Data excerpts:
· · ·
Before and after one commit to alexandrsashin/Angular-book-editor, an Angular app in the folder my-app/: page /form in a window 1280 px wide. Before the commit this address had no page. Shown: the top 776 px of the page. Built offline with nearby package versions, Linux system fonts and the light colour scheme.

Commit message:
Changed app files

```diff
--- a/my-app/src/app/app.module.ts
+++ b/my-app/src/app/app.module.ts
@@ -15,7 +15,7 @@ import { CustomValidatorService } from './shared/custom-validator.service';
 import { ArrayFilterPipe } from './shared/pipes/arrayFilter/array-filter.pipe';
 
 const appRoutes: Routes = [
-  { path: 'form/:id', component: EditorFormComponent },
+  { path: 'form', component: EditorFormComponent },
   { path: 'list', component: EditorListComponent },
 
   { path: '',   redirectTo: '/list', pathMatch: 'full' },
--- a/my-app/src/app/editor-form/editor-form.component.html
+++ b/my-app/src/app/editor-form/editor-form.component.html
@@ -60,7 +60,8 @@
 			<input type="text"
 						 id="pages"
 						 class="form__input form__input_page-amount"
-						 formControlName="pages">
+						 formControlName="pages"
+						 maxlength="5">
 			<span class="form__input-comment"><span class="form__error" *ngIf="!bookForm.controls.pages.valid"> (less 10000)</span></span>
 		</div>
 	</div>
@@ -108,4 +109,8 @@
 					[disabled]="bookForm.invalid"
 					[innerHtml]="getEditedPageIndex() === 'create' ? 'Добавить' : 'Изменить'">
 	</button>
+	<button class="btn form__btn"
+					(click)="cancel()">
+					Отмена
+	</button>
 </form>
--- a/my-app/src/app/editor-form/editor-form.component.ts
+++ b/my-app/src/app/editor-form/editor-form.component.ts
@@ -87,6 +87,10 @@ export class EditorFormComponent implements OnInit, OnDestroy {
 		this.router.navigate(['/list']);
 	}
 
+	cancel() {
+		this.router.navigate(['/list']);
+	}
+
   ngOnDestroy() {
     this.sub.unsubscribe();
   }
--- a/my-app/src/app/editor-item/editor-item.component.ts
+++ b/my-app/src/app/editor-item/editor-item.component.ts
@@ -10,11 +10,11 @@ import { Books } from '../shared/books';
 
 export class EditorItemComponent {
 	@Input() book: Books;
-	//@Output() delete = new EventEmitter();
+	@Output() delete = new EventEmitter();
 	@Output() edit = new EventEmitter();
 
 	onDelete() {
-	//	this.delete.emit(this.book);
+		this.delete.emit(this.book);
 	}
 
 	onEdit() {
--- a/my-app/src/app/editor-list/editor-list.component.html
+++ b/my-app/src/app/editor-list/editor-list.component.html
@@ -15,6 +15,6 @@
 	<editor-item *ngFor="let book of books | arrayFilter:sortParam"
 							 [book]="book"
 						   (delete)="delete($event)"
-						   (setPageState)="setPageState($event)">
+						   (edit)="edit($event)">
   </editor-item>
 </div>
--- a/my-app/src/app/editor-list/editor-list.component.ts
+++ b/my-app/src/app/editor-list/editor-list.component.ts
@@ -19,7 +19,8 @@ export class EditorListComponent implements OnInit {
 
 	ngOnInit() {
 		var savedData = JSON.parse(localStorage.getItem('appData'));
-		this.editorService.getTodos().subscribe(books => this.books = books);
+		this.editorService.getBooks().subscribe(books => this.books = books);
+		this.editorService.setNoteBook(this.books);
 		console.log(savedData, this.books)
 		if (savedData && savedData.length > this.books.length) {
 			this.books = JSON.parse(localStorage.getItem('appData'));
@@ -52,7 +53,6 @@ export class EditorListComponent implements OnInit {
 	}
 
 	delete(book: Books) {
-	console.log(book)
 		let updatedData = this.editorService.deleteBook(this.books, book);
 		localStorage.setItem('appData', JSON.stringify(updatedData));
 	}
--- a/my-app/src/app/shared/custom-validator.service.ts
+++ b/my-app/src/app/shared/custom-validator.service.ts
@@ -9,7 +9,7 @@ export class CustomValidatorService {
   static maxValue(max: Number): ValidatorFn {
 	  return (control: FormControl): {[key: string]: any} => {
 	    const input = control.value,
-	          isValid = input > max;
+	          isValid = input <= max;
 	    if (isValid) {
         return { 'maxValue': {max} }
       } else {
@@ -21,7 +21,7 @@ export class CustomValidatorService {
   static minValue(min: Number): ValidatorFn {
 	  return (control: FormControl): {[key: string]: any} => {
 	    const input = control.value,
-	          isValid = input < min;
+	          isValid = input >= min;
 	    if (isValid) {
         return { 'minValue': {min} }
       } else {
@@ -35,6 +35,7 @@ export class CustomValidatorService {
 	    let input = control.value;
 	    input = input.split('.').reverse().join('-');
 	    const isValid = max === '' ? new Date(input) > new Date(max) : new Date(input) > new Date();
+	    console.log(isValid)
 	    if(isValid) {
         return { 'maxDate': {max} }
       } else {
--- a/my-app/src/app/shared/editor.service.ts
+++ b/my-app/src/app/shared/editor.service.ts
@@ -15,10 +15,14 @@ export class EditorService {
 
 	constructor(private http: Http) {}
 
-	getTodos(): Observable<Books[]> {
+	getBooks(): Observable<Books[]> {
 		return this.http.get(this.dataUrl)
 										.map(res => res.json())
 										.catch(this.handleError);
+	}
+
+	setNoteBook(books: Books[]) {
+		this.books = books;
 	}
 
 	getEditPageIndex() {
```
· · ·
▸ What this task involves
Restate every entry word for word.

▸ Exercise output
Before and after one commit to alexandrsashin/Angular-book-editor, an Angular app in the folder my-app/: page /form in a window 1280 px wide. Before the commit this address had no page. Shown: the top 776 px of the page. Built offline with nearby package versions, Linux system fonts and the light colour scheme.

Commit message:
Changed app files

```diff
--- a/my-app/src/app/app.module.ts
+++ b/my-app/src/app/app.module.ts
@@ -15,7 +15,7 @@ import { CustomValidatorService } from './shared/custom-validator.service';
 import { ArrayFilterPipe } from './shared/pipes/arrayFilter/array-filter.pipe';
 
 const appRoutes: Routes = [
-  { path: 'form/:id', component: EditorFormComponent },
+  { path: 'form', component: EditorFormComponent },
   { path: 'list', component: EditorListComponent },
 
   { path: '',   redirectTo: '/list', pathMatch: 'full' },
--- a/my-app/src/app/editor-form/editor-form.component.html
+++ b/my-app/src/app/editor-form/editor-form.component.html
@@ -60,7 +60,8 @@
 			<input type="text"
 						 id="pages"
 						 class="form__input form__input_page-amount"
-						 formControlName="pages">
+						 formControlName="pages"
+						 maxlength="5">
 			<span class="form__input-comment"><span class="form__error" *ngIf="!bookForm.controls.pages.valid"> (less 10000)</span></span>
 		</div>
 	</div>
@@ -108,4 +109,8 @@
 					[disabled]="bookForm.invalid"
 					[innerHtml]="getEditedPageIndex() === 'create' ? 'Добавить' : 'Изменить'">
 	</button>
+	<button class="btn form__btn"
+					(click)="cancel()">
+					Отмена
+	</button>
 </form>
--- a/my-app/src/app/editor-form/editor-form.component.ts
+++ b/my-app/src/app/editor-form/editor-form.component.ts
@@ -87,6 +87,10 @@ export class EditorFormComponent implements OnInit, OnDestroy {
 		this.router.navigate(['/list']);
 	}
 
+	cancel() {
+		this.router.navigate(['/list']);
+	}
+
   ngOnDestroy() {
     this.sub.unsubscribe();
   }
--- a/my-app/src/app/editor-item/editor-item.component.ts
+++ b/my-app/src/app/editor-item/editor-item.component.ts
@@ -10,11 +10,11 @@ import { Books } from '../shared/books';
 
 export class EditorItemComponent {
 	@Input() book: Books;
-	//@Output() delete = new EventEmitter();
+	@Output() delete = new EventEmitter();
 	@Output() edit = new EventEmitter();
 
 	onDelete() {
-	//	this.delete.emit(this.book);
+		this.delete.emit(this.book);
 	}
 
 	onEdit() {
--- a/my-app/src/app/editor-list/editor-list.component.html
+++ b/my-app/src/app/editor-list/editor-list.component.html
@@ -15,6 +15,6 @@
 	<editor-item *ngFor="let book of books | arrayFilter:sortParam"
 							 [book]="book"
 						   (delete)="delete($event)"
-						   (setPageState)="setPageState($event)">
+						   (edit)="edit($event)">
   </editor-item>
 </div>
--- a/my-app/src/app/editor-list/editor-list.component.ts
+++ b/my-app/src/app/editor-list/editor-list.component.ts
@@ -19,7 +19,8 @@ export class EditorListComponent implements OnInit {
 
 	ngOnInit() {
 		var savedData = JSON.parse(localStorage.getItem('appData'));
-		this.editorService.getTodos().subscribe(books => this.books = books);
+		this.editorService.getBooks().subscribe(books => this.books = books);
+		this.editorService.setNoteBook(this.books);
 		console.log(savedData, this.books)
 		if (savedData && savedData.length > this.books.length) {
 			this.books = JSON.parse(localStorage.getItem('appData'));
@@ -52,7 +53,6 @@ export class EditorListComponent implements OnInit {
 	}
 
 	delete(book: Books) {
-	console.log(book)
 		let updatedData = this.editorService.deleteBook(this.books, book);
 		localStorage.setItem('appData', JSON.stringify(updatedData));
 	}
--- a/my-app/src/app/shared/custom-validator.service.ts
+++ b/my-app/src/app/shared/custom-validator.service.ts
@@ -9,7 +9,7 @@ export class CustomValidatorService {
   static maxValue(max: Number): ValidatorFn {
 	  return (control: FormControl): {[key: string]: any} => {
 	    const input = control.value,
-	          isValid = input > max;
+	          isValid = input <= max;
 	    if (isValid) {
         return { 'maxValue': {max} }
       } else {
@@ -21,7 +21,7 @@ export class CustomValidatorService {
   static minValue(min: Number): ValidatorFn {
 	  return (control: FormControl): {[key: string]: any} => {
 	    const input = control.value,
-	          isValid = input < min;
+	          isValid = input >= min;
 	    if (isValid) {
         return { 'minValue': {min} }
       } else {
@@ -35,6 +35,7 @@ export class CustomValidatorService {
 	    let input = control.value;
 	    input = input.split('.').reverse().join('-');
 	    const isValid = max === '' ? new Date(input) > new Date(max) : new Date(input) > new Date();
+	    console.log(isValid)
 	    if(isValid) {
         return { 'maxDate': {max} }
       } else {
--- a/my-app/src/app/shared/editor.service.ts
+++ b/my-app/src/app/shared/editor.service.ts
@@ -15,10 +15,14 @@ export class EditorService {
 
 	constructor(private http: Http) {}
 
-	getTodos(): Observable<Books[]> {
+	getBooks(): Observable<Books[]> {
 		return this.http.get(this.dataUrl)
 										.map(res => res.json())
 										.catch(this.handleError);
+	}
+
+	setNoteBook(books: Books[]) {
+		this.books = books;
 	}
 
 	getEditPageIndex() {
```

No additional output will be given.